Since I don’t have the right camera or lens for long distance shots, I am limited to the types of birds that are familiar with humans — the ones that don’t mind me being nearby with a camera — like the types that live at local ponds.

I like the colors of the birds and the water reflection, captured for these photographs.  The movement of birds and the rippling water conveys motion, the theme for this week’s WordPress Photo Challenge.

Mallard Duck in motion 1

These ducks came right up to me looking for food when I arrived at the pond’s edge, so obviously, they are used to people giving them food.

I did not have any food for them, and after a few minutes, they went away and most went back in the water.

More about this pond at the Locke Paddon Community Wetland Park, Marina, California posted on the WordPress Photo Challenge Challenge Blur) .

Mr and Mrs Mallard Ducks in motion

Mallard Duck in motion

Birds at Locke Paddon Vernal Pond

Do you think people should feed ducks and other wildlife that live in our parks and local ponds?  Is it allowed where you live, or should feeding ducks (or pigeons, etc.) be banned?

WPC: Blur of wildlife and reeds at Locke-Paddon Wetland Community Park

I was waiting for a phone call from my younger sister and decided to walk around Locke-Paddon park in Marina (Monterey County, California). Waiting…waiting…and little camera in hand, I walked near the pond’s edge to photograph birds.

Mallard Duck

Locke-Paddon is a community park and one of the area’s “vernal” (seasonal) ponds.  The water level fluctuates but never dries out completely. The city library is located in this park, and the pond area is an easy destination for bird viewing.

There are many mallard ducks and American coot (below) that live in the pond, as well as birds who visit to drink and bathe.

What I found interesting in the series of photographs were the blur of reeds and vegetation against the water — perfect for this week’s WordPress Photo Challenge theme from Michelle W:

This week, share a photo that’s a blur. You could keep your camera out of focus to achieve a blurry photo, or take a photo of something in motion.

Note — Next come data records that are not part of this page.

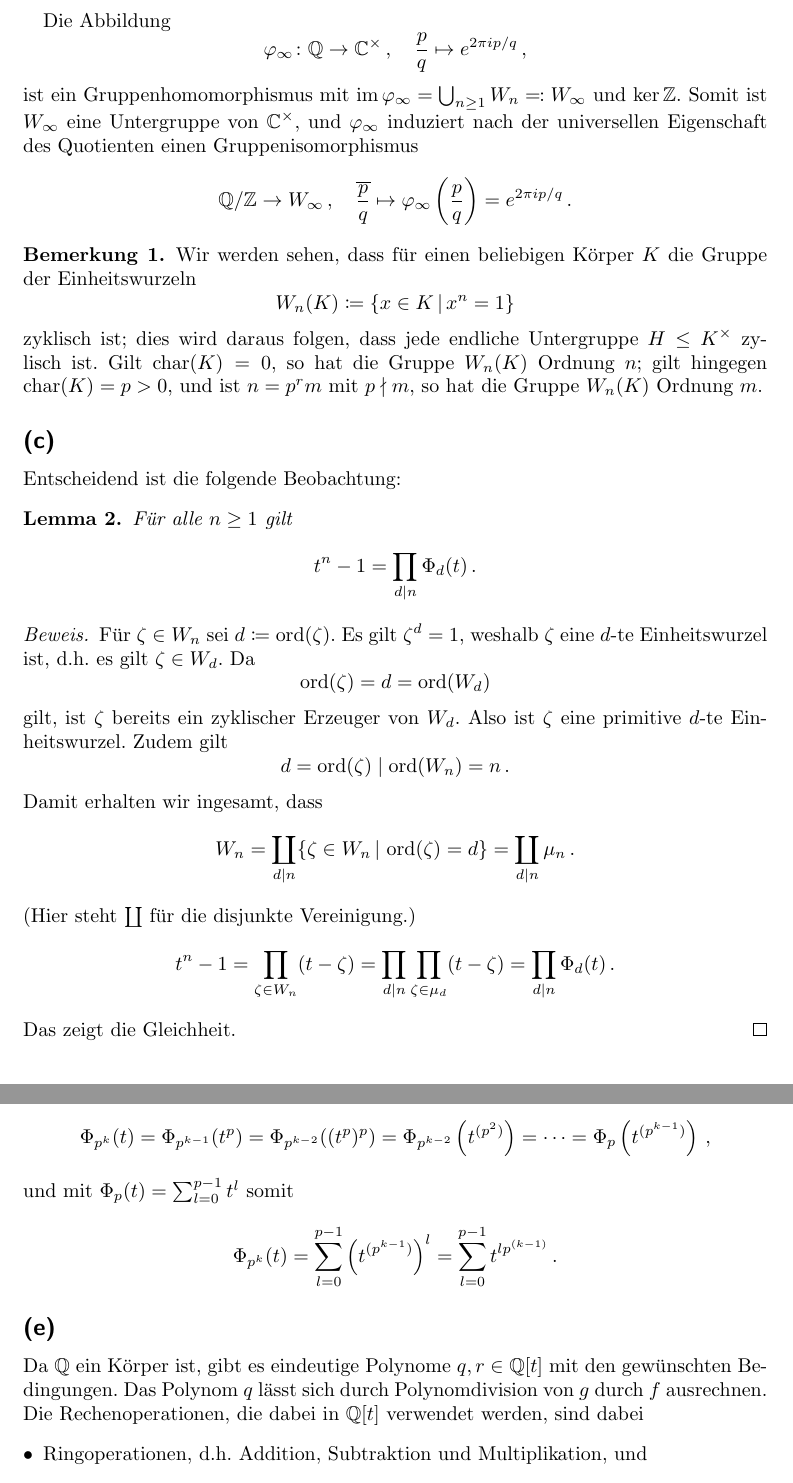
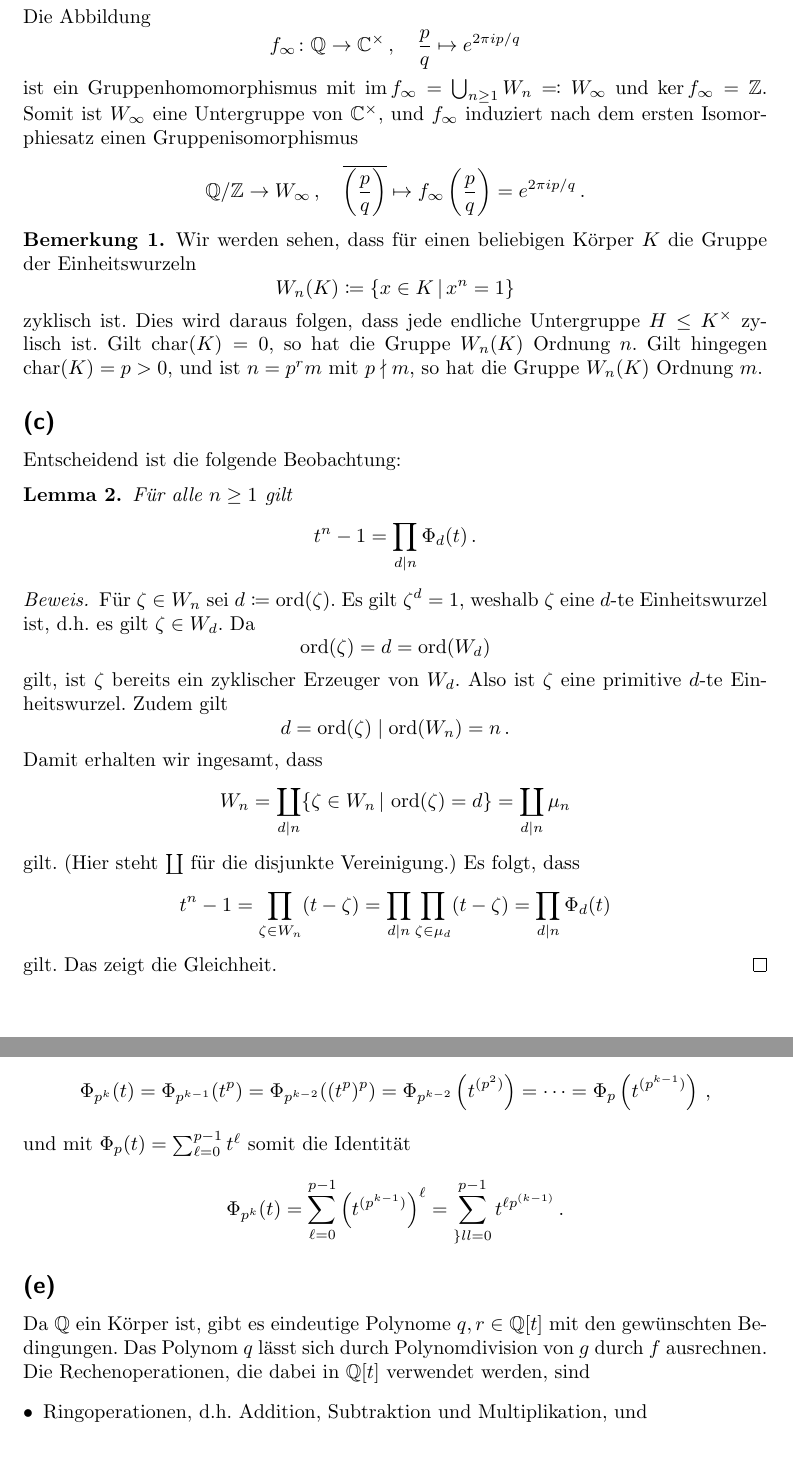
Before and after one commit to cionx/einfuehrung-in-die-algebra-tutorial-ws-17-18, a LaTeX document (sheet_07/sheet_07.tex, which reads sheet_07/sheet_07_exercise_03.tex): two parts of pages 2 and 6 of 7, joined at a grey line, cut so that both start at the same text, the shorter picture padded with empty space. Compiled offline with pdfLaTeX.

Commit message:
Proofread the solutions to sheet 7.

```diff
--- a/sheet_07/sheet_07_exercise_03.tex
+++ b/sheet_07/sheet_07_exercise_03.tex
@@ -64,31 +64,31 @@ Somit ist $W_n$ eine Untergruppe von $\Complex^\times$, und $\varphi_n$ induzier
 Die Abbildung
 \[
-          \varphi_\infty
+          f_\infty
   \colon  \Rational
-  \to     \Complex^\times\,,
+  \to     \Complex^\times \,,
   \quad   \frac{p}{q}
-  \mapsto e^{2 \pi i p /q}\,,
+  \mapsto e^{2 \pi i p /q}
 \]
-ist ein Gruppenhomomorphismus mit $\im \varphi_\infty = \bigcup_{n \geq 1} W_n \eqqcolon W_\infty$ und $\ker \Integer$.
-Somit ist $W_\infty$ eine Untergruppe von $\Complex^\times$, und $\varphi_\infty$ induziert nach der universellen Eigenschaft des Quotienten einen Gruppenisomorphismus
+ist ein Gruppenhomomorphismus mit $\im f_\infty = \bigcup_{n \geq 1} W_n \eqqcolon W_\infty$ und $\ker f_\infty = \Integer$.
+Somit ist $W_\infty$ eine Untergruppe von $\Complex^\times$, und $f_\infty$ induziert nach dem ersten Isomorphiesatz einen Gruppenisomorphismus
 \[
           \Rational/\Integer
-  \to     W_\infty\,,
-  \quad   \class{ \frac{p}{q} }
-  \mapsto \varphi_\infty\left( \frac{p}{q} \right)
-  =       e^{2 \pi i p /q}\,.
+  \to     W_\infty \,,
+  \quad   \class{ \left( \frac{p}{q} \right) }
+  \mapsto f_\infty\left( \frac{p}{q} \right)
+  =       e^{2 \pi i p /q} \,.
 \]
 
 \begin{remark}
   Wir werden sehen, dass für einen beliebigen Körper $K$ die Gruppe der Einheitswurzeln
   \[
               W_n(K)
-    \coloneqq \{x \in K \suchthat x^n = 1\}
+    \coloneqq \{ x \in K \suchthat x^n = 1 \}
   \]
-  zyklisch ist;
-  dies wird daraus folgen, dass jede endliche Untergruppe $H \subgroup K^\times$ zylisch ist.
-  Gilt $\ringchar{K} = 0$, so hat die Gruppe $W_n(K)$ Ordnung $n$;
-  gilt hingegen $\ringchar{K} = p > 0$, und ist $n = p^r m$ mit $p \ndivides m$, so hat die Gruppe $W_n(K)$ Ordnung $m$.
+  zyklisch ist.
+  Dies wird daraus folgen, dass jede endliche Untergruppe $H \subgroup K^\times$ zylisch ist.
+  Gilt $\ringchar{K} = 0$, so hat die Gruppe $W_n(K)$ Ordnung $n$.
+  Gilt hingegen $\ringchar{K} = p > 0$, und ist $n = p^r m$ mit $p \ndivides m$, so hat die Gruppe $W_n(K)$ Ordnung $m$.
 \end{remark}
 
 
@@ -124,21 +124,24 @@ Entscheidend ist die folgende Beobachtung:
               d
     =         \ord{\zeta}
     \divides  \ord{W_n}
-    =         n\,.
+    =         n \,.
   \]
   Damit erhalten wir ingesamt, dass
   \[
       W_n
     = \coprod_{d \divides n} \{ \zeta \in W_n \suchthat \ord{\zeta} = d \}
-    = \coprod_{d \divides n} \mu_n\,.
+    = \coprod_{d \divides n} \mu_n
   \]
+  gilt.
   (Hier steht $\coprod$ für die disjunkte Vereinigung.)
+  Es folgt, dass
   \[
       t^n - 1
     = \prod_{\zeta \in W_n} (t - \zeta)
     = \prod_{d \divides n} \prod_{\zeta \in \mu_d} (t - \zeta)
-    = \prod_{d \divides n} \Phi_d(t)\,.
+    = \prod_{d \divides n} \Phi_d(t)
   \]
+  gilt.
   Das zeigt die Gleichheit.
 \end{proof}
 
@@ -422,11 +426,11 @@ Damit ergibt sich nun für alle $k \geq 1$, dass
   = \dotsb
   = \Phi_p\left( t^{(p^{k-1})} \right)\,,
 \]
-und mit $\Phi_p(t) = \sum_{l=0}^{p-1} t^l$ somit
+und mit $\Phi_p(t) = \sum_{\ell=0}^{p-1} t^\ell$ somit die Identität
 \[
     \Phi_{p^k}(t)
-  = \sum_{l=0}^{p-1} \left( t^{(p^{k-1})} \right)^l
-  = \sum_{l=0}^{p-1} t^{l p^{(k-1)}}\,.
+  = \sum_{\ell=0}^{p-1} \left( t^{(p^{k-1})} \right)^\ell
+  = \sum_{\}ll=0}^{p-1} t^{\ell p^{(k-1)}}\,.
 \]
 
 
@@ -437,7 +441,7 @@ und mit $\Phi_p(t) = \sum_{l=0}^{p-1} t^l$ somit
 
 Da $\Rational$ ein Körper ist, gibt es eindeutige Polynome $q, r \in \Rational[t]$ mit den gewünschten Bedingungen.
 Das Polynom $q$ lässt sich durch Polynomdivision von $g$ durch $f$ ausrechnen.
-Die Rechenoperationen, die dabei in $\Rational[t]$ verwendet werden, sind dabei
+Die Rechenoperationen, die dabei in $\Rational[t]$ verwendet werden, sind
 \begin{itemize}
   \item
     Ringoperationen, d.h.\ Addition, Subtraktion und Multiplikation, und
```
Also changed, not shown: sheet_07/sheet_07.pdf, sheet_07/sheet_07_exercise_03.tex (109 more changed lines).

Or go in a different direction — capture an image of an experience that would otherwise be a blur, or of something in a state of flux.

Reed Blur 2

Reed Blur 5

The blur of colors could be interpreted as a painting, don’t you think?

For more information about the park, visit the Locke-Paddon page at the Monterey Peninsula Regional Park District website, here.

I never did get the phone call…so I went home, only to find out my ringer was off, and I missed her calls.  I laughed and called her right back…and was happy to have interesting photos in my collection, all while “waiting”.